The noble hog has so many different gastronomic guises that I have given the gallant sausage its section. And, no doubt, pâté and terrine lovers are delighted that these two dishes warrant their sections, too. I have also dealt with charcuterie, cassoulet, bacon, full English breakfast and ham in other sections – it just gets better! Here I endeavour to cover the porcine dishes not otherwise mentioned. First in this section, is the princely pork pie and its less exciting, ever-so-slightly oddly coloured, Day-Glo, asteroid cousin, the Scotch egg. A good pork pie is a real treat and, while I’m sure that a pint of Shepherd Neame ale is the ideal partner, a glass of Cru Beaujolais is also a perfect fit. The Scotch egg somehow crops up in pub and picnic cuisine more than at the dinner table (not surprising, would you want one breeding in your fridge?) and bitter is the only sensible choice – but you wouldn’t be putting a foot wrong by ordering a juicy Merlot either. If you like a dollop of Branston or Piccalilli on the plate, then expect the wine to be sent into a tailspin. Chorizo and salami fall into the aforementioned ‘Charcuterie’ section, but remember that the spicier the salami, the greater the need for cool red wine. A plate of chorizo is excellent with dry sherry – manzanilla and fino are the two best styles. Next on the menu, spare ribs – whether drenched in barbecue sauce or not, these are prehistoric fare, so Neolithic reds are needed to slake your thirst.

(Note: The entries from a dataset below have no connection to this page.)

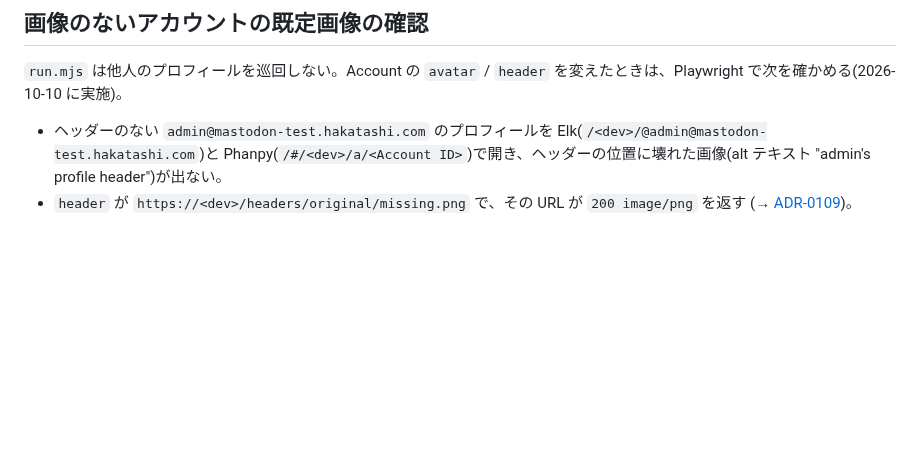
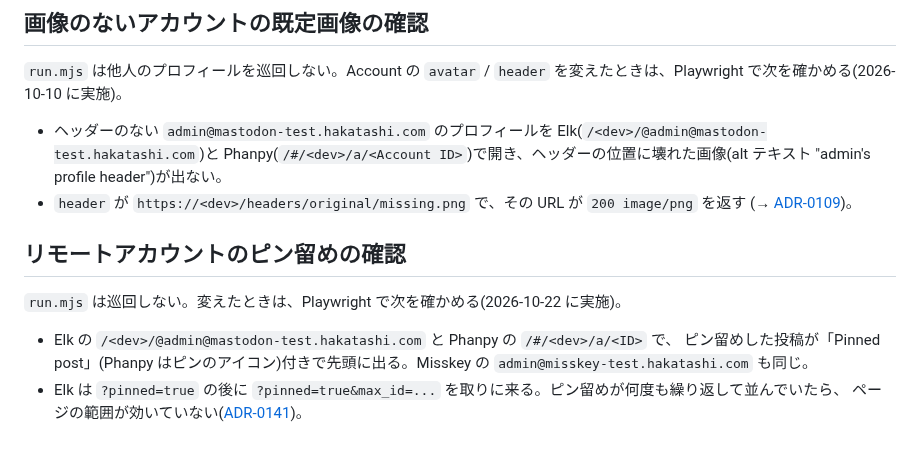
Before and after one commit to hakatashi/activitypub-firebase, a Markdown page: docs/runbooks/client-testing.md, the part around the change. Drawn GitHub-style; blank space fills up the shorter version.

```diff
--- a/docs/runbooks/client-testing.md
+++ b/docs/runbooks/client-testing.md
@@ -229,3 +229,12 @@ mastodon.social など Authorized Fetch のサーバーは署名付き GET が
   Phanpy(`/#/<dev>/a/<Account ID>`)で開き、ヘッダーの位置に壊れた画像(alt テキスト "admin's profile header")が出ない。
 - `header` が `https://<dev>/headers/original/missing.png` で、その URL が `200 image/png` を返す
   (→ [ADR-0109](../adr/0109-default-avatar-and-header-images.md))。
+
+## リモートアカウントのピン留めの確認
+
+`run.mjs` は巡回しない。変えたときは、Playwright で次を確かめる(2026-10-22 に実施)。
+
+- Elk の `/<dev>/@admin@mastodon-test.hakatashi.com` と Phanpy の `/#/<dev>/a/<ID>` で、
+  ピン留めした投稿が「Pinned post」(Phanpy はピンのアイコン)付きで先頭に出る。Misskey の `admin@misskey-test.hakatashi.com` も同じ。
+- Elk は `?pinned=true` の後に `?pinned=true&max_id=...` を取りに来る。ピン留めが何度も繰り返して並んでいたら、
+  ページの範囲が効いていない([ADR-0141](../adr/0141-receive-remote-pinned-statuses.md))。
```
Also changed, not shown: docs/runbooks/federation-testing.md (+29 -0 lines).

Juice and texture are the essential ingredients, so head to the New World in search of Argentinean Sangiovese, Malbec, Bonarda or Tempranillo, Chilean Carmenère or Australian Cabernet/Shiraz blends. Californian Zinfandel would also work well, although it might be disproportionately expensive for the dish. Rillettes, which can also be made from duck or rabbit, expose one of pork’s lighter sides. This mild, oddly fondanty, savoury dish is often served as part of a plate of cold meats. White wine is called for, with Pinot Blanc, Sylvaner and Riesling from Alsace all working well. As usual, Aussie Riesling will find this a doddle, too. I have left the big daddy to last – roast pork. There are several ways to serve this so, when it comes to matching it to wine, the brief is fairly open. One thing is certain – if you are going to serve a red, make it light (Pinot Noir is best). Pork is far more excited by white wine, particularly if there is apple sauce sidling up to your plate. Classy, gently oaked Chardonnay from Chablis or Burgundy would be exact, although New World Chardonnays can hack it as long as they are not too overtly oaky. Riesling (dry and luxurious), Condrieu (the super-dear northern Rhône Viognier), Vouvray (make sure it says ‘sec’ – dry – on the label) and southern Rhône whites (thin on the ground but a lot of bang for your buck) are all worth a substantial sniff.